  if (ingoingQueue[*ingoingIndex] == NULL){
    ingoingQueue[*ingoingIndex] = outgoingBuffer;

    *ingoingIndex = (*ingoingIndex + 1) % QUEUE_SIZE;

The function expects the following: what buffer you want to transfer (outgoingBuffer), where that buffer is going (ingoingQueue) and which slot it needs to go (ingoingIndex). At the start, there is a quick check to make sure that the slot isn’t already occupied by an existing buffer.

The code presented here for buffer transfer operations could be more generalized. There are also a lot of edge cases that are not mitigated – for instance, what happens when a queue overflows? Or what happens when a slot in the queue that an ingoing buffer is going to is already occupied? These things should be considered when creating a more serious implementation of buffers. The code provided here exists to simply illustrate the concept.

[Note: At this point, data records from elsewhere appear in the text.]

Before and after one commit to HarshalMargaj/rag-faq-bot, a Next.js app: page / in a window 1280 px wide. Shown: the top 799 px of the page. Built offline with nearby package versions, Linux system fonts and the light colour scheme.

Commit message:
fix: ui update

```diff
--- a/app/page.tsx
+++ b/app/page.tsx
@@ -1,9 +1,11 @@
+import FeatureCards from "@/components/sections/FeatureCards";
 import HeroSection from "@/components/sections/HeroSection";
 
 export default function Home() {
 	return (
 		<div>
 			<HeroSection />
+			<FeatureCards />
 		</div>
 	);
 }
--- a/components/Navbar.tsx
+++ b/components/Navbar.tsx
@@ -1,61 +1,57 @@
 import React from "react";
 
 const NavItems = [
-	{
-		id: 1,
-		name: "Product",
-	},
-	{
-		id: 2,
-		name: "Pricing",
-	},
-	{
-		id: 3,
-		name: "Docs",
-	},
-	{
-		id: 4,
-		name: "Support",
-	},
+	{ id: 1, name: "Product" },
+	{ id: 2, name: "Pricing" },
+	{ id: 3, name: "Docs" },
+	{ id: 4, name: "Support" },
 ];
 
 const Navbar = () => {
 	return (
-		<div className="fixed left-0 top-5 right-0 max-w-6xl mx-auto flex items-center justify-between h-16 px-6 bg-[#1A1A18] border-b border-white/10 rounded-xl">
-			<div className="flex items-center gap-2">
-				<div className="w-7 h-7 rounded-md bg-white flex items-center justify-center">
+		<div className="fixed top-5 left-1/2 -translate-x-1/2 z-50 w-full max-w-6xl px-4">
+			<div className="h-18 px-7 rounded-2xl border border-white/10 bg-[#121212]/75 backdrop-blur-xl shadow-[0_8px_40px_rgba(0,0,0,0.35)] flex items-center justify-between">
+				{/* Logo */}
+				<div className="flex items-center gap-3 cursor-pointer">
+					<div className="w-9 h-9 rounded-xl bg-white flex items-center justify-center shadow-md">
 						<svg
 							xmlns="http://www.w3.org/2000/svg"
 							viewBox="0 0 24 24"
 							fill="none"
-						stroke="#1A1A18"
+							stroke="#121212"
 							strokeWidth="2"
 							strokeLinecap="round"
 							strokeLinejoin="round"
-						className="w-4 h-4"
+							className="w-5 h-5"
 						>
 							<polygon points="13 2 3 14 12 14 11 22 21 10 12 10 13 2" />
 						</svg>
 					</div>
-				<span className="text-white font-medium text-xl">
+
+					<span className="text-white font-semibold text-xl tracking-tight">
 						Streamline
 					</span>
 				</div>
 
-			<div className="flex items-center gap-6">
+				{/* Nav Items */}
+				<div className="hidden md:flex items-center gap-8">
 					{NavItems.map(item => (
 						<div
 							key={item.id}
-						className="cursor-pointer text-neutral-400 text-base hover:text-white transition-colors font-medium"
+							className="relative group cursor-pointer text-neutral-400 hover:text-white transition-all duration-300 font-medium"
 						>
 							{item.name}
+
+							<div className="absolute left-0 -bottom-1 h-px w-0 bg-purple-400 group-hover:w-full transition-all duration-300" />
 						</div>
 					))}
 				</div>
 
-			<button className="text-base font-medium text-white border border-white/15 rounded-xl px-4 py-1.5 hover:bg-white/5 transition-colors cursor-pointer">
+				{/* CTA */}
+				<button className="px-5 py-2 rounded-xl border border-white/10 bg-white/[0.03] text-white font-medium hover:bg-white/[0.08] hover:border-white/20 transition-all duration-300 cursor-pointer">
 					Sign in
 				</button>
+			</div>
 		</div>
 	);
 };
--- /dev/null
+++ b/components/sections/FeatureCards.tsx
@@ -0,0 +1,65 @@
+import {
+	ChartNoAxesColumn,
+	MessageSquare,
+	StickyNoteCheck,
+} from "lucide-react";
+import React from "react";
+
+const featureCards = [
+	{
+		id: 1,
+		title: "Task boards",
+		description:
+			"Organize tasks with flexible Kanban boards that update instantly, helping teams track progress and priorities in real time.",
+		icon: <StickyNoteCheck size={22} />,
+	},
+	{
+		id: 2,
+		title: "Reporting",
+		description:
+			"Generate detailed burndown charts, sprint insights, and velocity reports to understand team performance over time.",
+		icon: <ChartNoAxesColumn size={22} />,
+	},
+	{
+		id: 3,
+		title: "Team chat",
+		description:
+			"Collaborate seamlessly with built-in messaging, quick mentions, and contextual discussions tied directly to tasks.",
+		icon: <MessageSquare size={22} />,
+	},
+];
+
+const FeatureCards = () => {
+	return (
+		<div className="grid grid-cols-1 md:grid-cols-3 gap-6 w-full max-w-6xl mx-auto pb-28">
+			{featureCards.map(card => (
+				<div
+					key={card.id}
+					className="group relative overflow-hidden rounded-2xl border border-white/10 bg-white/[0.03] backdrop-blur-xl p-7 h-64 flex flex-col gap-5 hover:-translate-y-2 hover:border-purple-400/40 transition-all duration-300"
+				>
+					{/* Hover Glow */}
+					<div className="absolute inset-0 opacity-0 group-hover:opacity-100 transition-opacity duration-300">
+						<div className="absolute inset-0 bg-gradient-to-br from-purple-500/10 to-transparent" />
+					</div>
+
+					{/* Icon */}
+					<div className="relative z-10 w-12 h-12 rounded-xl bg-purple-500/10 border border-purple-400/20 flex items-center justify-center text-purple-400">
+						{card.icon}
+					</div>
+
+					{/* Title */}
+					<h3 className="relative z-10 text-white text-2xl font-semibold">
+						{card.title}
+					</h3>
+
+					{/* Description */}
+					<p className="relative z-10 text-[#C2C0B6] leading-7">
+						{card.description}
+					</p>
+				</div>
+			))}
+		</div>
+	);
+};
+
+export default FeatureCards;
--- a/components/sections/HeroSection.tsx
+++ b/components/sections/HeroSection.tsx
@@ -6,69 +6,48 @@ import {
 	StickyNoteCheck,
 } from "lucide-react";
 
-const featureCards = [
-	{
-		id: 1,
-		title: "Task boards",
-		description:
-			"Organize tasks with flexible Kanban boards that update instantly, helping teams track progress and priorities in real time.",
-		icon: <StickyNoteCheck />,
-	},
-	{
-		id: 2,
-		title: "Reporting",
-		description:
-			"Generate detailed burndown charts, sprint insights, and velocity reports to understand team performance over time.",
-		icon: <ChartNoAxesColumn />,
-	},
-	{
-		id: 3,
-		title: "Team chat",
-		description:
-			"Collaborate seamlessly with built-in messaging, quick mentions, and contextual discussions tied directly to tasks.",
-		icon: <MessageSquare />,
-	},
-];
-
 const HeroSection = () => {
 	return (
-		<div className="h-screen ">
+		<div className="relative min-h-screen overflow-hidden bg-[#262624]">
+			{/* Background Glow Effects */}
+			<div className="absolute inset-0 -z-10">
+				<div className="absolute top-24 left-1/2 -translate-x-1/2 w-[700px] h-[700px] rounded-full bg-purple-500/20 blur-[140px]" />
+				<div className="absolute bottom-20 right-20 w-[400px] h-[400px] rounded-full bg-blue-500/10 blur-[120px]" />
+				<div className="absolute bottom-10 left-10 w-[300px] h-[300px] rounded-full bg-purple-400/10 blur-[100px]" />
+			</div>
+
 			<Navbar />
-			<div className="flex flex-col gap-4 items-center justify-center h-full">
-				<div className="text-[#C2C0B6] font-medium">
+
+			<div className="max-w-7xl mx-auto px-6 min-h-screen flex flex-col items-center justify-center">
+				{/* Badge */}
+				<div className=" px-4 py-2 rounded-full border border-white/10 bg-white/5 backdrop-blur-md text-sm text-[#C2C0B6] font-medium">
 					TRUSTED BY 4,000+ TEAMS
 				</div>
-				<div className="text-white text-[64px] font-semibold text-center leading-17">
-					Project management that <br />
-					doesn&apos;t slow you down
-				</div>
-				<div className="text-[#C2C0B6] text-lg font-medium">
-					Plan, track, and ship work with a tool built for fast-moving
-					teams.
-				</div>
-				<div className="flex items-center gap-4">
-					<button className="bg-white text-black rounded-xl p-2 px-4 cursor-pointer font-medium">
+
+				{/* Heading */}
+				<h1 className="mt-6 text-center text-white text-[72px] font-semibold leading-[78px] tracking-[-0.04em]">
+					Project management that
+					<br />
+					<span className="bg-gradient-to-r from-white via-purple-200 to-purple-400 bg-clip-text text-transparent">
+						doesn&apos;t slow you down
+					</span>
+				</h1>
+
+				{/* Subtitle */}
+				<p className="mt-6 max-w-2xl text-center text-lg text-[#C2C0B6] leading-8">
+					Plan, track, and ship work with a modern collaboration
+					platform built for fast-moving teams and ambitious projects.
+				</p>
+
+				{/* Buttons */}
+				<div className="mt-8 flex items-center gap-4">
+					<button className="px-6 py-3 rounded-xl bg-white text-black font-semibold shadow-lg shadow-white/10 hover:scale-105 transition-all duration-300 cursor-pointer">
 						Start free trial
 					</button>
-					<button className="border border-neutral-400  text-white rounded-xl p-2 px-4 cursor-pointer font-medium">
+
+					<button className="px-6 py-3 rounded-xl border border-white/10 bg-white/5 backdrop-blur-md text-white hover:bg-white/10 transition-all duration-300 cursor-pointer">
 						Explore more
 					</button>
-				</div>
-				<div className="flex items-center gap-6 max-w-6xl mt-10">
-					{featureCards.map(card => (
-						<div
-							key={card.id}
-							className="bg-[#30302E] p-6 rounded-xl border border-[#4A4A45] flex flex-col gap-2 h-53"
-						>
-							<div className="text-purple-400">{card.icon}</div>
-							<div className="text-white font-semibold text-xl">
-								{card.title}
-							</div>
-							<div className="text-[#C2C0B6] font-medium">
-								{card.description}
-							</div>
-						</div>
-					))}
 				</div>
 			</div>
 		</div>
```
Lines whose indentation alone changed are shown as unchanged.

This rather lengthy post should give you a basic idea of how to buy more processing time in exchange for latency. How much latency is tolerable really depends on the type of your application. This video should give you an idea of acceptable tolerances. An audio pass-through example using buffers is available on Github.